- [Work request] Look through the records, and wherever the string "href" turns up, copy out that line.

- [Study material]
________________________________________

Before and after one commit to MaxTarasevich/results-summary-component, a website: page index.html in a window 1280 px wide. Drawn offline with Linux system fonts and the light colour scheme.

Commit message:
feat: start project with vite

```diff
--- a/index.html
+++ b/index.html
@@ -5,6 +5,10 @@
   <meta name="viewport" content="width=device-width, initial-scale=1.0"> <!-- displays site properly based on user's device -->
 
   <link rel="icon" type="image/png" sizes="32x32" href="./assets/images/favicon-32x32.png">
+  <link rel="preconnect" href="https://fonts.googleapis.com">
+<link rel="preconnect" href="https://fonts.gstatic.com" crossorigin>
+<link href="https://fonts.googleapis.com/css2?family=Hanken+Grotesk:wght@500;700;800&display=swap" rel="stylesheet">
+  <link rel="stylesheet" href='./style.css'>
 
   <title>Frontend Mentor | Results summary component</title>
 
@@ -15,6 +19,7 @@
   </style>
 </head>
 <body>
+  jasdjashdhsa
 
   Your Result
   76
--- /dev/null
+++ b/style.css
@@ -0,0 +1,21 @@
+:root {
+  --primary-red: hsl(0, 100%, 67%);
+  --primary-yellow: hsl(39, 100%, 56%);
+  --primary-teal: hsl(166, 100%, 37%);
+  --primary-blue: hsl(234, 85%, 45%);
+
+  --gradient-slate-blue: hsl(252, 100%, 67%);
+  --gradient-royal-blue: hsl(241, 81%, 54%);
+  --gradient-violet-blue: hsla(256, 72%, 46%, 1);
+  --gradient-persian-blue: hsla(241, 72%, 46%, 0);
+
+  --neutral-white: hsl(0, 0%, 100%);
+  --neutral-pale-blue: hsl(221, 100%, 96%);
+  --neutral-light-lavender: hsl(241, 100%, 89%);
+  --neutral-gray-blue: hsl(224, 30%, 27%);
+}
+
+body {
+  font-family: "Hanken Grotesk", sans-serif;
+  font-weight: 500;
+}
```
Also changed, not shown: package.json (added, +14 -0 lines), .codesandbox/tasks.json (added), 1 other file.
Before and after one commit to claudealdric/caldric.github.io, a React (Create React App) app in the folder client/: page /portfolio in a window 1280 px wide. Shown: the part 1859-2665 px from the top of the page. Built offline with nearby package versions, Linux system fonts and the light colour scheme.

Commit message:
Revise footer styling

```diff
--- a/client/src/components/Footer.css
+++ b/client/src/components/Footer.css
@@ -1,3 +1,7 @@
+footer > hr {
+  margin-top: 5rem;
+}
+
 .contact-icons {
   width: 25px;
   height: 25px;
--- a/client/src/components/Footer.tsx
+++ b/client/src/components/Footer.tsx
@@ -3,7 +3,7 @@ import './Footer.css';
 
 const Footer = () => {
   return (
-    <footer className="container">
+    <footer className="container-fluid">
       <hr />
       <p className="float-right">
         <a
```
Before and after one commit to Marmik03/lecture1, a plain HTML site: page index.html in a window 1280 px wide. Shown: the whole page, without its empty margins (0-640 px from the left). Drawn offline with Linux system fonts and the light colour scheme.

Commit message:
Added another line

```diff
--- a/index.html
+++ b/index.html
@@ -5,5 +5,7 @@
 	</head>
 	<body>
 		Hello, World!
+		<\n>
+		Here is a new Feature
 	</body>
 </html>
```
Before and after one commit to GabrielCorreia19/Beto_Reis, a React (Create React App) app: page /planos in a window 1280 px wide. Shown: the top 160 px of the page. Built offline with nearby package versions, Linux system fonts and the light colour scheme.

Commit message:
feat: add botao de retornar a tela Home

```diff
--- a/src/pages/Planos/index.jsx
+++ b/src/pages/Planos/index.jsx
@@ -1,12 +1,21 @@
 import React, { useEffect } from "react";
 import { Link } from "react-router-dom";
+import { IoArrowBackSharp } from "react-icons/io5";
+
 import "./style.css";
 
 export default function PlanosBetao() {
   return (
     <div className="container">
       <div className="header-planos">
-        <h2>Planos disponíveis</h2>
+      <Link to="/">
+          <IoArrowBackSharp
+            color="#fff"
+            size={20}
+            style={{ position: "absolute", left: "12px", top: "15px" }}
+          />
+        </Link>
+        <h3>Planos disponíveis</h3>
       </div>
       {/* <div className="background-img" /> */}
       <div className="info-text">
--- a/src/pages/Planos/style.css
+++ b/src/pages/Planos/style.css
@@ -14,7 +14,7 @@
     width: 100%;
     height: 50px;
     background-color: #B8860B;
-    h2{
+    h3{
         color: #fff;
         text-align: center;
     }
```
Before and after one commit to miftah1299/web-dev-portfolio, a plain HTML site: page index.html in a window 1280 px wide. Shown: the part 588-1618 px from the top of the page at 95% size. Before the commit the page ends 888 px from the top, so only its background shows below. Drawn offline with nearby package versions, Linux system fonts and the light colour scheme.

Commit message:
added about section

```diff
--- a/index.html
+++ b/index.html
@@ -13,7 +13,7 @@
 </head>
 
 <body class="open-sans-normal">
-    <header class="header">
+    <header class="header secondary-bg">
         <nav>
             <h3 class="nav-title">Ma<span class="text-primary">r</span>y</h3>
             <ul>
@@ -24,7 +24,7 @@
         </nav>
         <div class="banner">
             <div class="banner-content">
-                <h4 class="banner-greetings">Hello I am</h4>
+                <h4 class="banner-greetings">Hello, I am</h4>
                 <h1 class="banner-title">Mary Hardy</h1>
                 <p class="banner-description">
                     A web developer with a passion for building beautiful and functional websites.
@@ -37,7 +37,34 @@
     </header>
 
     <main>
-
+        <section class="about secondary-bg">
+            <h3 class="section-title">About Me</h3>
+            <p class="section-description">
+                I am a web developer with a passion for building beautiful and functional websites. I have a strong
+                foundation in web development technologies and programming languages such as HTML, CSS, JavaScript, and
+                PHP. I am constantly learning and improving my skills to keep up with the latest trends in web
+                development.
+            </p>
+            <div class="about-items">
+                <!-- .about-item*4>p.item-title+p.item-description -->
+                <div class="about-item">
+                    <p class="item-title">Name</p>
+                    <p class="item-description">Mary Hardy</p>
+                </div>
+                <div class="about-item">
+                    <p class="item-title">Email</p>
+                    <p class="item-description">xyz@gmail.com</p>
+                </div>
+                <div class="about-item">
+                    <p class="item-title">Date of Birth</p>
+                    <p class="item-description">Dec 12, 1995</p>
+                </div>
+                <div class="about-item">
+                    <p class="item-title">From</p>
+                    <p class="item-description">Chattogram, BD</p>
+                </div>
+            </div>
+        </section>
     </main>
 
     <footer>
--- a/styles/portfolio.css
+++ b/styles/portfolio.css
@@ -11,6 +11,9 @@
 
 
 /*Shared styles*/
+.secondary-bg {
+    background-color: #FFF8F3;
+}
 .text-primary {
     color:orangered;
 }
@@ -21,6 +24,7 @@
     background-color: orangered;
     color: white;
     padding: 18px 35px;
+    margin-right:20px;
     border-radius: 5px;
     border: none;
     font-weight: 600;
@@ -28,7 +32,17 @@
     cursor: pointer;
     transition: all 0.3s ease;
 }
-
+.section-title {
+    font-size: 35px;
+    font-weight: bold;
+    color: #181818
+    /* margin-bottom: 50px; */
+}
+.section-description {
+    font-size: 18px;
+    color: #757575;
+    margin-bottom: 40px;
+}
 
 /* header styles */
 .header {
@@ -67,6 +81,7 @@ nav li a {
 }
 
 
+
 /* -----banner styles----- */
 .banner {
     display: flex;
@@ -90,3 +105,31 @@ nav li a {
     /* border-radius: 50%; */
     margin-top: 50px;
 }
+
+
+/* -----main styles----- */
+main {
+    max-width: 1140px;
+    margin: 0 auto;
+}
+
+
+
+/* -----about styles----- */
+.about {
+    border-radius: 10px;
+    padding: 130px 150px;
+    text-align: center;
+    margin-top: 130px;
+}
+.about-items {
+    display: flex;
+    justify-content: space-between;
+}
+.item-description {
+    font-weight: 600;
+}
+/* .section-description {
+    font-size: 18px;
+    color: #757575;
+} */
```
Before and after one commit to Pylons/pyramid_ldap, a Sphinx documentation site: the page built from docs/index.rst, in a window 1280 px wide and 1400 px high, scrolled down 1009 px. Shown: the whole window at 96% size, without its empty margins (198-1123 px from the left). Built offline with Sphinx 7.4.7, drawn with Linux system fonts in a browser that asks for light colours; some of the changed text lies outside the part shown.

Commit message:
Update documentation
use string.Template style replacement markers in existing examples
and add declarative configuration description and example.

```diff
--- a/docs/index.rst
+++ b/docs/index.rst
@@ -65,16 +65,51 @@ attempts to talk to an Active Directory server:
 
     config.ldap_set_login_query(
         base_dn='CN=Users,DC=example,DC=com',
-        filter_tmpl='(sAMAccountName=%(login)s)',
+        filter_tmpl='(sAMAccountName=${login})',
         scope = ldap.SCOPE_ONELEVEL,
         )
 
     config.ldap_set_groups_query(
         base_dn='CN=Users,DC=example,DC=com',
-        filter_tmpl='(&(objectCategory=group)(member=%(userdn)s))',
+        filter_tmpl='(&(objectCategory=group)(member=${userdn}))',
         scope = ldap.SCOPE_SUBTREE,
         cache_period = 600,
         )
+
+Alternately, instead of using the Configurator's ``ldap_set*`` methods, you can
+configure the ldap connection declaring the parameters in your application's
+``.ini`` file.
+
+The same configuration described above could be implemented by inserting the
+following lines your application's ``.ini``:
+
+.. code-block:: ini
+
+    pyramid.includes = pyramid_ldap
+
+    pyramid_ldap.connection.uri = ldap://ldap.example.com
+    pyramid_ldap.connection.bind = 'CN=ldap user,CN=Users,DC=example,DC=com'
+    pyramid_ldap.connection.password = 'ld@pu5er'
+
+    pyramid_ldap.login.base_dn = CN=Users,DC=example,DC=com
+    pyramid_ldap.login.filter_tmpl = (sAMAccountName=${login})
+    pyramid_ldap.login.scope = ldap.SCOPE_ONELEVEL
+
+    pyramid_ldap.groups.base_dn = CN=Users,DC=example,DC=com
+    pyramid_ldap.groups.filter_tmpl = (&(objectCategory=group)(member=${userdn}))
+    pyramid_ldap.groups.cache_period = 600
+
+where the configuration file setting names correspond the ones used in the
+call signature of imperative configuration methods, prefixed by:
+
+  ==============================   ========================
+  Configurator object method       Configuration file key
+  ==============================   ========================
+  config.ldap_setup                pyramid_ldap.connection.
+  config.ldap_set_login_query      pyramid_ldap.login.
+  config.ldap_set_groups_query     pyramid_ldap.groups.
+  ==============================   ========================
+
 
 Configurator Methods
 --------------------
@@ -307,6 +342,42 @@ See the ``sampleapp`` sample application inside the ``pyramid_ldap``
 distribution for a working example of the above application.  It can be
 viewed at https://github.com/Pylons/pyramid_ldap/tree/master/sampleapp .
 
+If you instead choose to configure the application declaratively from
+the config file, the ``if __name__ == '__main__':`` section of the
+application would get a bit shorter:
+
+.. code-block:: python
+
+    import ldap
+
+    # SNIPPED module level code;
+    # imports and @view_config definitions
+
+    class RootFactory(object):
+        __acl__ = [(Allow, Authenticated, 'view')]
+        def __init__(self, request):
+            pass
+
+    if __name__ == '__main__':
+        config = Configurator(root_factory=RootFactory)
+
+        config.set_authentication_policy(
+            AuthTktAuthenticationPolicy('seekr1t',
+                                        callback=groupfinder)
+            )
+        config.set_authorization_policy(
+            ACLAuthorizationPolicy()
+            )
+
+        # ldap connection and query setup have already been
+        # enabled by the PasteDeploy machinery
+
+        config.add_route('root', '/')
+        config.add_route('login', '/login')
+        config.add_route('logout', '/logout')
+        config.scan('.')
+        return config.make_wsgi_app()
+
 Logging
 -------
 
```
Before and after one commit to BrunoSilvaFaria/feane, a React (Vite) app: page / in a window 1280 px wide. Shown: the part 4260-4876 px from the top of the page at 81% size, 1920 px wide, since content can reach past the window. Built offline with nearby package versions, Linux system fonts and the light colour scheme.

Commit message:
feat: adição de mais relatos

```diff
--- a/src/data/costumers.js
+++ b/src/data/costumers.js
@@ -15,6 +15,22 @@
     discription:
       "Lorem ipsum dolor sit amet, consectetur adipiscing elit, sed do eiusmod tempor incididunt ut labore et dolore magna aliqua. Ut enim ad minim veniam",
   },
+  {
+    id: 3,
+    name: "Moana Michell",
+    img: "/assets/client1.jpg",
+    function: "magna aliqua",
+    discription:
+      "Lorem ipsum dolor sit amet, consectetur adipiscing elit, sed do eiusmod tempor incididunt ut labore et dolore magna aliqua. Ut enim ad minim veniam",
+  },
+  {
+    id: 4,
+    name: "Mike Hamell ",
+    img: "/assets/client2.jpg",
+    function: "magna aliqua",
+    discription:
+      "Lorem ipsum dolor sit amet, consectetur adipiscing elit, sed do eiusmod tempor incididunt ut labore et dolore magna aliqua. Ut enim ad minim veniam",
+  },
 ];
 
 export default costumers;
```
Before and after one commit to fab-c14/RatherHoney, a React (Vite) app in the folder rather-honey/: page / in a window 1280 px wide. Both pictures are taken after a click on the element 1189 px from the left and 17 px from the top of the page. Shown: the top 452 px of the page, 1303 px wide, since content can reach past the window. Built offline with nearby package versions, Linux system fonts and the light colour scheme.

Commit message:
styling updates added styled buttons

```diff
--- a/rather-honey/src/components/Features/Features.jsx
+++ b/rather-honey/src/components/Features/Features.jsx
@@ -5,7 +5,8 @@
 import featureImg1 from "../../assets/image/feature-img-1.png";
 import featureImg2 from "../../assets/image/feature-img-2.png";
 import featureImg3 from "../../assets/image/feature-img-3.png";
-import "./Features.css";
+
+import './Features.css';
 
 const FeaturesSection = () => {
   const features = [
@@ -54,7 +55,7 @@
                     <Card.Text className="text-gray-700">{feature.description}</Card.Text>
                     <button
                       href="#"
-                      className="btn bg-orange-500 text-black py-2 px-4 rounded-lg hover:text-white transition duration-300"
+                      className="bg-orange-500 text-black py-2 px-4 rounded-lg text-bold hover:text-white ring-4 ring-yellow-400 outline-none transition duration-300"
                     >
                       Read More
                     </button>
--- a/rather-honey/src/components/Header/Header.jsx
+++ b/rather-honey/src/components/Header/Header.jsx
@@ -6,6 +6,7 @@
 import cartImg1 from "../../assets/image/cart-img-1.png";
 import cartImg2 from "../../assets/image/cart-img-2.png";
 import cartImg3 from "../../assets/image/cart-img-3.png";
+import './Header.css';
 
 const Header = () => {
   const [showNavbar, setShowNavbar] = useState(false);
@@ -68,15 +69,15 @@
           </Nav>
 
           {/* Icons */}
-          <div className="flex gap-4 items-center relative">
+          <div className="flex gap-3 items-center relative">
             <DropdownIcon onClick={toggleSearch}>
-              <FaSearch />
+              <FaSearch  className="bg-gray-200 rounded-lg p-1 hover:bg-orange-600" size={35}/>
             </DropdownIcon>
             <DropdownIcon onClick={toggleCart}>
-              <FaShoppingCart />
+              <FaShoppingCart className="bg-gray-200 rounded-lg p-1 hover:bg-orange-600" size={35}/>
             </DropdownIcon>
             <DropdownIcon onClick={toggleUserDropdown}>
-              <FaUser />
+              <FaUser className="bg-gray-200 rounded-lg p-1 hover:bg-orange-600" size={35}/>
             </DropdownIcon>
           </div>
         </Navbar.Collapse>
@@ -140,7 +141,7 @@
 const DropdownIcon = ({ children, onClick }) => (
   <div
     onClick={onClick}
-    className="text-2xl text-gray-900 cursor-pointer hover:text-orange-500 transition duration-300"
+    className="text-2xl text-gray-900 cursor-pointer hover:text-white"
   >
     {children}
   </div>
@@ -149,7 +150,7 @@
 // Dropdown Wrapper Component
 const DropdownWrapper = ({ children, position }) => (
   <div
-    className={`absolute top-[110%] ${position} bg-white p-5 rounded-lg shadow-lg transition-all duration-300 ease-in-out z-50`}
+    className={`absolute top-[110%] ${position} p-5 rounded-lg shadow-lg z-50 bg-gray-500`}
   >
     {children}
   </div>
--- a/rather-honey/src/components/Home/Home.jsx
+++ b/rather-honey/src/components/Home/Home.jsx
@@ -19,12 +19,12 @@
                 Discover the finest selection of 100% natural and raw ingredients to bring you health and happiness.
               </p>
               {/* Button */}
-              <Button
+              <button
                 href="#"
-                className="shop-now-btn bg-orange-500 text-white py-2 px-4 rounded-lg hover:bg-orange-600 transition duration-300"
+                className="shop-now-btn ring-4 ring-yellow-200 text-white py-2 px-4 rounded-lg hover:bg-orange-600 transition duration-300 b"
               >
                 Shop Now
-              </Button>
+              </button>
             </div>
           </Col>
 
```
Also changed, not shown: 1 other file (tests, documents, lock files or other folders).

________________________________________

- [Reply]
   <link rel="icon" type="image/png" sizes="32x32" href="./assets/images/favicon-32x32.png">
+  <link rel="preconnect" href="https://fonts.googleapis.com">
+<link rel="preconnect" href="https://fonts.gstatic.com" crossorigin>
+<link href="https://fonts.googleapis.com/css2?family=Hanken+Grotesk:wght@500;700;800&display=swap" rel="stylesheet">
+  <link rel="stylesheet" href='./style.css'>
                       href="#"
                 href="#"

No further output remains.